Floods, fires, ice caps melting, hurricanes—all attest to the violence of human-caused climate disruption. It’s undeniable and undeniably fatal, and the only question for historians will be not what mysterious “factors” prevented humans from responding, but which political structures prevented the humans that wanted to respond meaningfully from doing so. When those books are written, at least a chapter will be devoted to cases like that of Jessica Reznicek, the activist now facing eight years in federal prison for damaging equipment at the Dakota Access Pipeline in Iowa.
In 2016, Reznicek, with fellow activist Ruby Montoya, set fire to heavy machinery, delaying construction for weeks on the pipeline that would move a half-million barrels of crude oil a day under the Missouri River and Lake Oahe, the reservoir that is the primary water source for the Standing Rock Reservation. Listeners will know of longstanding protests against the threats pipelines like Dakota Access present for water, land and communities—as well as the global climate. The pipeline violates Indigenous sovereignty and treaty rights, and contributes to the crisis of missing and murdered indigenous women, exacerbated by the so-called “man camps” set up near pipeline projects.
Reznicek’s sentence was doubled by the labeling of her property damage as “terrorism,” and the Des Moines Register (7/22/21) contrasts her eight years to the three years and change given to an Iowa man who defrauded the government of more than $1.3 million in federal loans intended for Covid relief.

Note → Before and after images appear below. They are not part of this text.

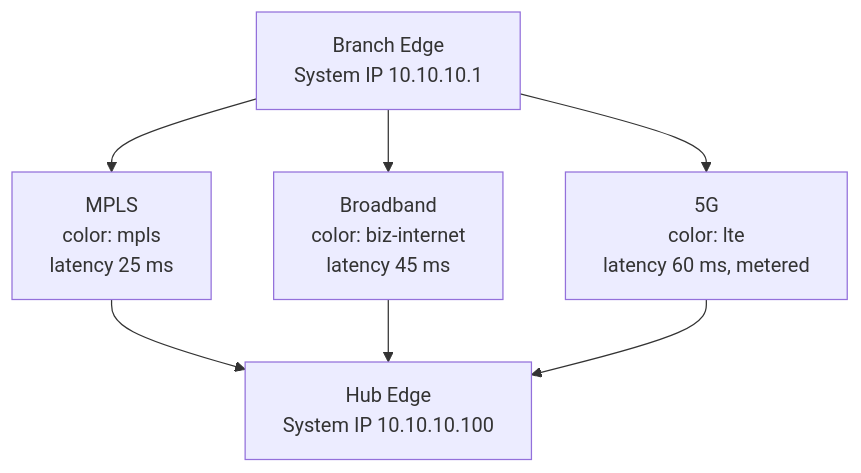
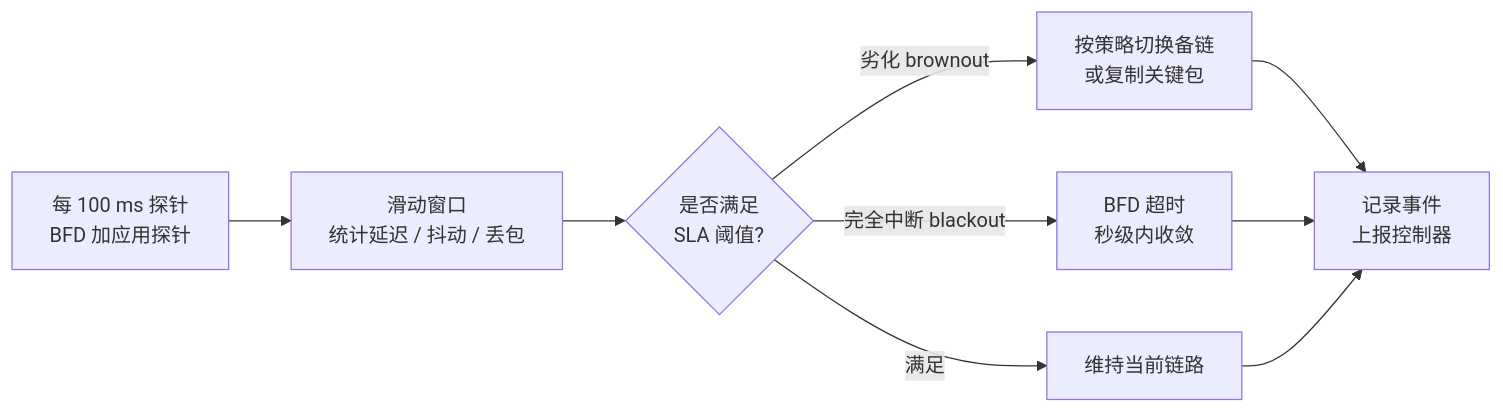
The third of 3 diagrams in 知识/开发工具/环境与部署/SD-WAN.md (gjj-star/MyObsidian), drawn with Mermaid before and after one commit. The commit also changed other lines of this file and 4 other files, not shown here.

````diff
--- a/知识/开发工具/环境与部署/SD-WAN.md
+++ b/知识/开发工具/环境与部署/SD-WAN.md
@@ -230,14 +132,11 @@
 ```mermaid
-graph TD
-    BR["Branch Edge<br/>System IP 10.10.10.1"]
-    MPLS["MPLS<br/>color: mpls<br/>latency 25 ms"]
-    BB["Broadband<br/>color: biz-internet<br/>latency 45 ms"]
-    C5G["5G<br/>color: lte<br/>latency 60 ms, metered"]
-    HUB["Hub Edge<br/>System IP 10.10.10.100"]
-    BR --> MPLS
-    BR --> BB
-    BR --> C5G
-    MPLS --> HUB
-    BB --> HUB
-    C5G --> HUB
+flowchart LR
+    P["每 100 ms 探针<br/>BFD 加应用探针"] --> Q["滑动窗口<br/>统计延迟 / 抖动 / 丢包"]
+    Q --> R{"是否满足<br/>SLA 阈值?"}
+    R -->|"满足"| S["维持当前链路"]
+    R -->|"劣化 brownout"| T["按策略切换备链<br/>或复制关键包"]
+    R -->|"完全中断 blackout"| U["BFD 超时<br/>秒级内收敛"]
+    T --> V["记录事件<br/>上报控制器"]
+    U --> V
+    S --> V
 ```
````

Years from now, corporate media may note that Reznicek’s imprisonment came the same week the UN’s Intergovernmental Panel on Climate Change issued a new report that the planet faces climate catastrophe unless drastic efforts are made to reduce greenhouse gases. They will probably not note their own complicity in reporting on pipelines like Dakota Access as “controversial,” while silently abiding that only one side of the controversy is labeled “terrorist” and goes to prison.